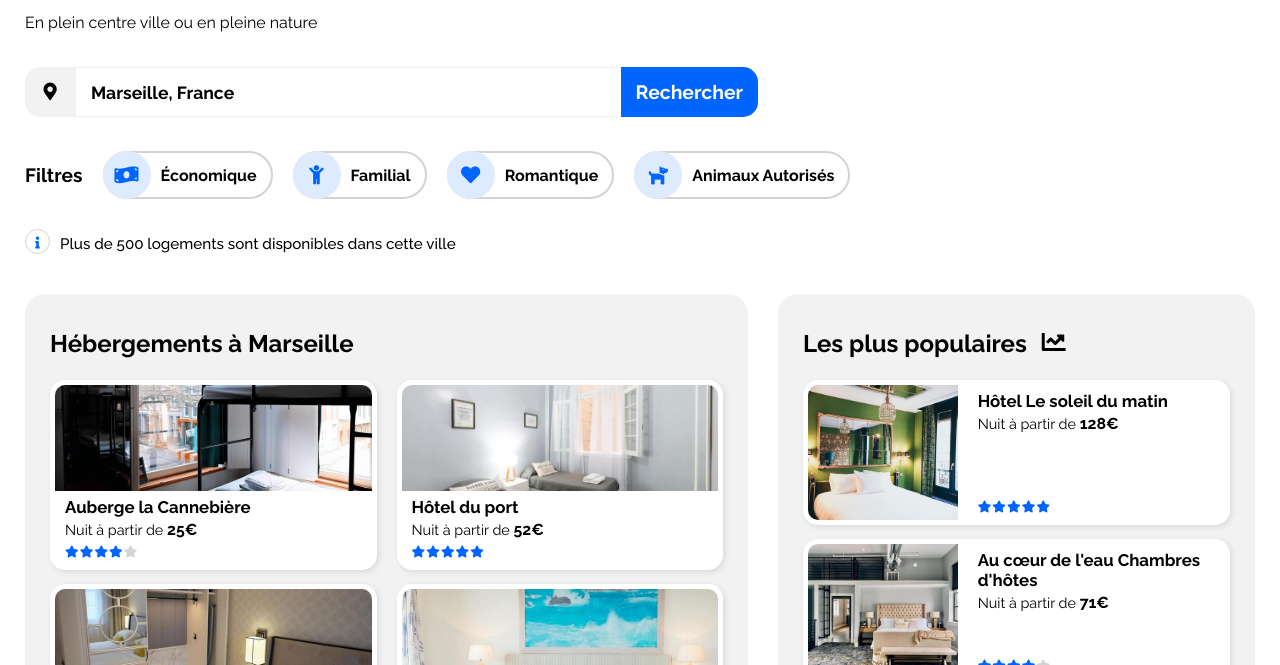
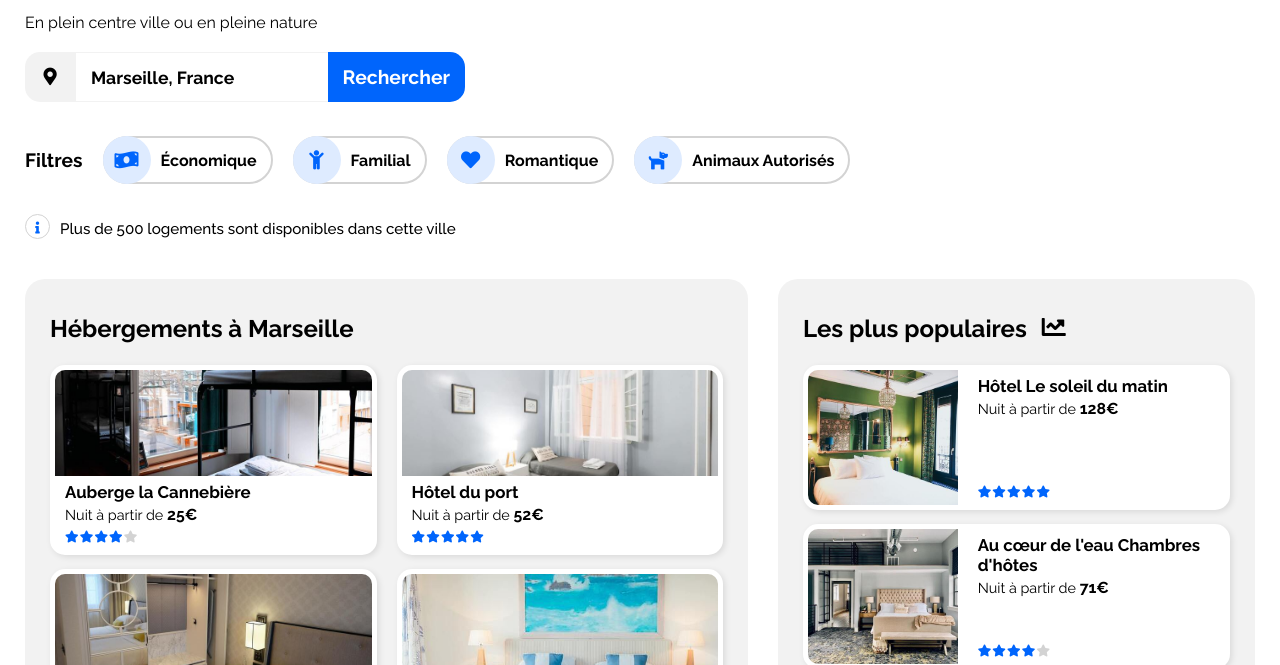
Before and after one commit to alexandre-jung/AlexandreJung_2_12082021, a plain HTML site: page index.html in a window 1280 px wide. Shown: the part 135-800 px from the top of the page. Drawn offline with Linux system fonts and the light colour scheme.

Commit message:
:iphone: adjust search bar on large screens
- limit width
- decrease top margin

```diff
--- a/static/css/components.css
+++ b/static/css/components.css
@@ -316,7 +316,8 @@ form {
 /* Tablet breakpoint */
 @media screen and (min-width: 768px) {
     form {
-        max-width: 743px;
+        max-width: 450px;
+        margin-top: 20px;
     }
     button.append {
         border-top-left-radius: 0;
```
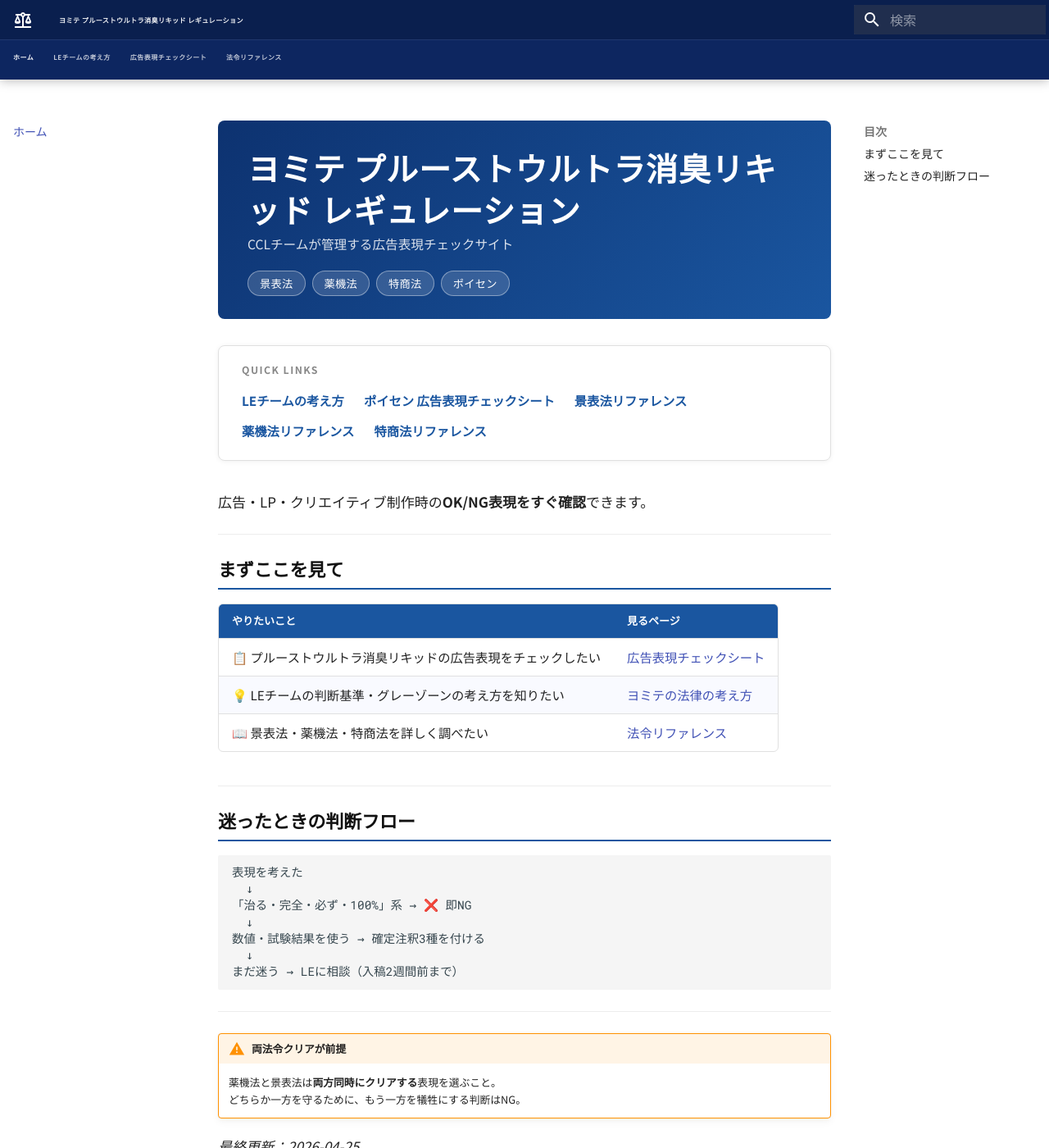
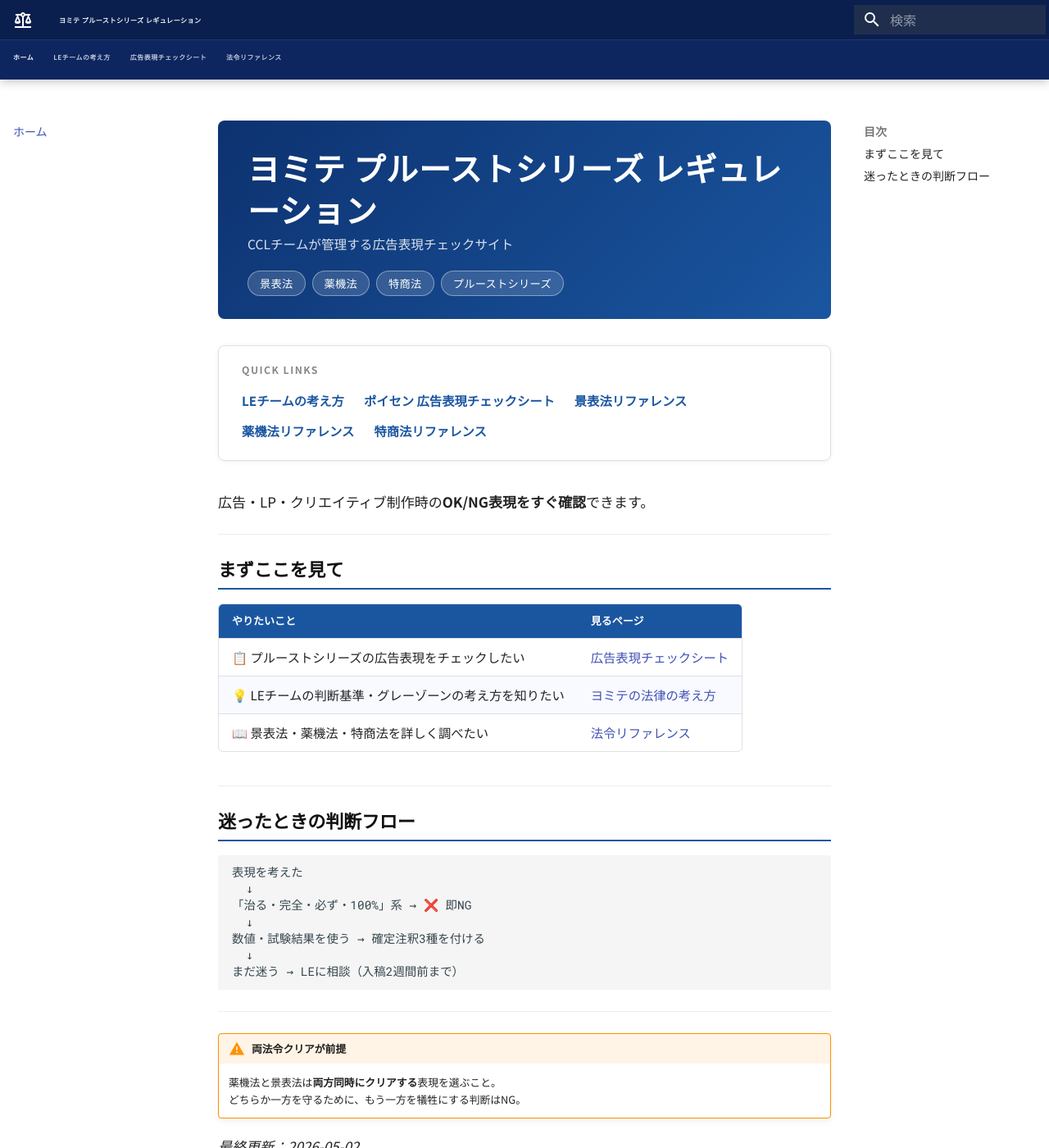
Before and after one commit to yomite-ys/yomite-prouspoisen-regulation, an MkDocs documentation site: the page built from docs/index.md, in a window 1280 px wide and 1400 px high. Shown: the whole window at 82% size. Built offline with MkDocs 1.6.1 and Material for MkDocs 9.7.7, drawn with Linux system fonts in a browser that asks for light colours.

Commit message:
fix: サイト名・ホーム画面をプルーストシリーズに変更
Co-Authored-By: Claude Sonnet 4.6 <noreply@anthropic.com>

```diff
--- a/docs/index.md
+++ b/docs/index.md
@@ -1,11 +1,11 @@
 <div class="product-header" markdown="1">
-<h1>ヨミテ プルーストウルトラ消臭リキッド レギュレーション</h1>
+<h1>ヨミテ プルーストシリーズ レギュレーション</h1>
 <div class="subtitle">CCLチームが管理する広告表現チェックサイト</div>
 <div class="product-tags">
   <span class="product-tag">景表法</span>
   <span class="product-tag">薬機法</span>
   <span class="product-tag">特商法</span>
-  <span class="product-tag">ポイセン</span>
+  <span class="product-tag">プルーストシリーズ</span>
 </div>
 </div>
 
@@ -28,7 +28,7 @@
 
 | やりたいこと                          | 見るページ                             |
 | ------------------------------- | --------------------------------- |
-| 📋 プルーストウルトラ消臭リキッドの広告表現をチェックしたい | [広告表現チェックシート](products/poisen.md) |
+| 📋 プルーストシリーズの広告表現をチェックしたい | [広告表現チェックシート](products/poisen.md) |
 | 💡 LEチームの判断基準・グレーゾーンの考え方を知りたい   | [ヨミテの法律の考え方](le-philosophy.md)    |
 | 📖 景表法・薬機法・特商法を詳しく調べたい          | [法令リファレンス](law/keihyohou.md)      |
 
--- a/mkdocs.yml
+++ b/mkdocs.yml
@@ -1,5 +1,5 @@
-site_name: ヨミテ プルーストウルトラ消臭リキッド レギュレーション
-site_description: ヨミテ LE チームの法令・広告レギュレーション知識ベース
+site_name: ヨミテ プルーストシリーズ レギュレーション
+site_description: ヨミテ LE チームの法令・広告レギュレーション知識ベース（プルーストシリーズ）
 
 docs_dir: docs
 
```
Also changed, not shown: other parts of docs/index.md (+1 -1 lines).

* [TASK BRIEF]
Copy all lines from the material that include "fonts".

* [RESPONSE]
Before and after one commit to alexandre-jung/AlexandreJung_2_12082021, a plain HTML site: page index.html in a window 1280 px wide. Shown: the part 135-800 px from the top of the page. Drawn offline with Linux system fonts and the light colour scheme.
Before and after one commit to yomite-ys/yomite-prouspoisen-regulation, an MkDocs documentation site: the page built from docs/index.md, in a window 1280 px wide and 1400 px high. Shown: the whole window at 82% size. Built offline with MkDocs 1.6.1 and Material for MkDocs 9.7.7, drawn with Linux system fonts in a browser that asks for light colours.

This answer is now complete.